Symantec Corp said the hacker group, which it dubbed "Hidden Lynx," was among the most technically advanced of several dozen groups believed to be running cyber espionage operations out of China. Unlike a previous report by another company, Symantec did not allege Chinese government involvement in the cyberattacks.
Symantec's 28-page report said its researchers believe the Hidden Lynx group may have been involved with the 2009 Operation Aurora attacks, the most well-known cyber espionage campaign uncovered to date against U.S. companies.
In Operation Aurora, hackers attacked Google Inc and dozens of other companies including Adobe Systems Inc. Google disclosed the attacks in January 2010, in which hackers tried to read Gmail communications of human rights activists and also attempted to access and change source code at targeted companies.

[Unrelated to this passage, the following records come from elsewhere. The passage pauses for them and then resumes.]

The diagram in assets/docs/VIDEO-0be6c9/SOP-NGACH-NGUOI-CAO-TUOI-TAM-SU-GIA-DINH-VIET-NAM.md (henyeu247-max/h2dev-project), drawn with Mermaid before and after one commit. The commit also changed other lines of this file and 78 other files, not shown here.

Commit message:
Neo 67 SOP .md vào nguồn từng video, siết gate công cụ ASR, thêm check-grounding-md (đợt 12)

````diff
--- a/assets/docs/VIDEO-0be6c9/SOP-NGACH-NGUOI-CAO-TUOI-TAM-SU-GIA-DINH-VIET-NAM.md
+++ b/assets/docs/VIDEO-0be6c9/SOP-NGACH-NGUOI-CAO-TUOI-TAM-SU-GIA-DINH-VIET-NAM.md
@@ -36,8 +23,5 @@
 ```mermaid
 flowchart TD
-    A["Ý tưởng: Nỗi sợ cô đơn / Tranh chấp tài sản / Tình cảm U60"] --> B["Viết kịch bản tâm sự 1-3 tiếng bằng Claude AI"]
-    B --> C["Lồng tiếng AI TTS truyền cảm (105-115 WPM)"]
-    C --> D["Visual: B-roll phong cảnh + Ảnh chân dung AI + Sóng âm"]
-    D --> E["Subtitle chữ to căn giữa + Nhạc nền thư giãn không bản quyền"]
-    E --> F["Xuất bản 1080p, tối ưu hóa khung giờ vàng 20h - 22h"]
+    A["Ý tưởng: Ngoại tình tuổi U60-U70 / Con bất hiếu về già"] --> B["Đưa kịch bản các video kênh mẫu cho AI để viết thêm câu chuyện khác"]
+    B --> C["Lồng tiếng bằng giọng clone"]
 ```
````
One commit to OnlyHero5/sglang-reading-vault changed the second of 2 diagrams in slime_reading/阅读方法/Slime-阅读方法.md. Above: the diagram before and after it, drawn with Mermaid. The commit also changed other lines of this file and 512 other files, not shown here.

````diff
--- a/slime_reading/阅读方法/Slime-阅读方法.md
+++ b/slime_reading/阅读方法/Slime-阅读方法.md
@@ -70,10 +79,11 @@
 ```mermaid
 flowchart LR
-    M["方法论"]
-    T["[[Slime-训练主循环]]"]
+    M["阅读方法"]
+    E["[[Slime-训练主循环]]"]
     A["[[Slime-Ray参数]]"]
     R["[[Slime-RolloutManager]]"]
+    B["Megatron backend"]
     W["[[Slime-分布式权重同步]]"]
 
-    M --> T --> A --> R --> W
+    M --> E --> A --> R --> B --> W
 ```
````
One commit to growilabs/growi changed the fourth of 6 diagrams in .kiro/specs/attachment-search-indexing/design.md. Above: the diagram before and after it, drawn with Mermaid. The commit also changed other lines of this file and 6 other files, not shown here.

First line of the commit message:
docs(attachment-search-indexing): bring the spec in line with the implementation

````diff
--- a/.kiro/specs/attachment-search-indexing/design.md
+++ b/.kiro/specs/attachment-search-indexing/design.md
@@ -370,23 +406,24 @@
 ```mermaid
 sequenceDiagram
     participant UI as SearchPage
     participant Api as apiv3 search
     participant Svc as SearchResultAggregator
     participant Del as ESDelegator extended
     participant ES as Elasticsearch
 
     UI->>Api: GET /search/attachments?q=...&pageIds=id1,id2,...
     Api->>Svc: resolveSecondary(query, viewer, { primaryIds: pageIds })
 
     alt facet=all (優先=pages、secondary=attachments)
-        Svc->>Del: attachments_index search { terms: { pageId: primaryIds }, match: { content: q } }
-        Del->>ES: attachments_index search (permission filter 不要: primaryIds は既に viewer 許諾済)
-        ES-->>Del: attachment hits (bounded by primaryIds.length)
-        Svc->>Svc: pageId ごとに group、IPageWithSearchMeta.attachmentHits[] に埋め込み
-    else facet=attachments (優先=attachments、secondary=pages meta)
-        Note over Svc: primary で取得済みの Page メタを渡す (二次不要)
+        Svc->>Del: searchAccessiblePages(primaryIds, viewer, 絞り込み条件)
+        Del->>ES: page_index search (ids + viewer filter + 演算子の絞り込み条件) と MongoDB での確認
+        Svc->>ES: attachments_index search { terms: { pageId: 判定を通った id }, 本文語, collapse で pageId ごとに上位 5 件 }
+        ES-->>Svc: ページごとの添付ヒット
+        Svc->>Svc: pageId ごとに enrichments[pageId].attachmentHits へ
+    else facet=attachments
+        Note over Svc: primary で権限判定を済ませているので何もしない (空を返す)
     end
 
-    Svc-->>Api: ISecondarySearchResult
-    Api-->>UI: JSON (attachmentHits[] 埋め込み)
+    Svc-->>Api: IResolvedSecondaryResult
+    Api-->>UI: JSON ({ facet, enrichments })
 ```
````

Symantec researcher Liam O'Murchu said his firm was unable to determine which individuals were behind Hidden Lynx or if it was linked to the Chinese government.
A separate study, released in February from the U.S. computer security firm Mandiant, said a secretive unit of the Chinese military was engaged in cyber espionage on American companies. Beijing vehemently denied the accusations in that document, which contained photos of the building that Mandiant alleged was the unit's headquarters.
Symantec believes the group is based in China, O'Murchu said, because much of the infrastructure used to run the attacks is based there and because the malicious software was written using Chinese tools and with Chinese code.
The Symantec report also provides new details about who is behind several recent attacks, including a breach at cyber security firm Bit9 and follow-on attacks at three Bit9 clients.
It also connects Hidden Lynx to a major campaign dubbed Voho, which was discovered last year by the security firm RSA, which is owned by EMC Corp. Voho targeted hundreds of organizations including financial firms, technology and healthcare companies, defense contractors and government agencies.
Symantec described the Hidden Lynx group as a "professional organization" staffed by between 50 and 100 people with a variety of skills needed to breach networks and exfiltrate data. The arsenal of tools included Trojan Naid and Trojan Moudoor, which the gang use to siphon data from infected computers.
Symantec, which sells software and services to protect corporate and consumer computer systems from cyber attacks like the ones mentioned in the report, said Naid was also used by hackers in Operation Aurora.
The Hidden Lynx hackers "were either responsible for the Aurora attack or were working in conjunction with the Aurora attackers," O'Murchu said.
(Reporting by Jim Finkle; Editing by Richard Valdmanis and David Gregorio)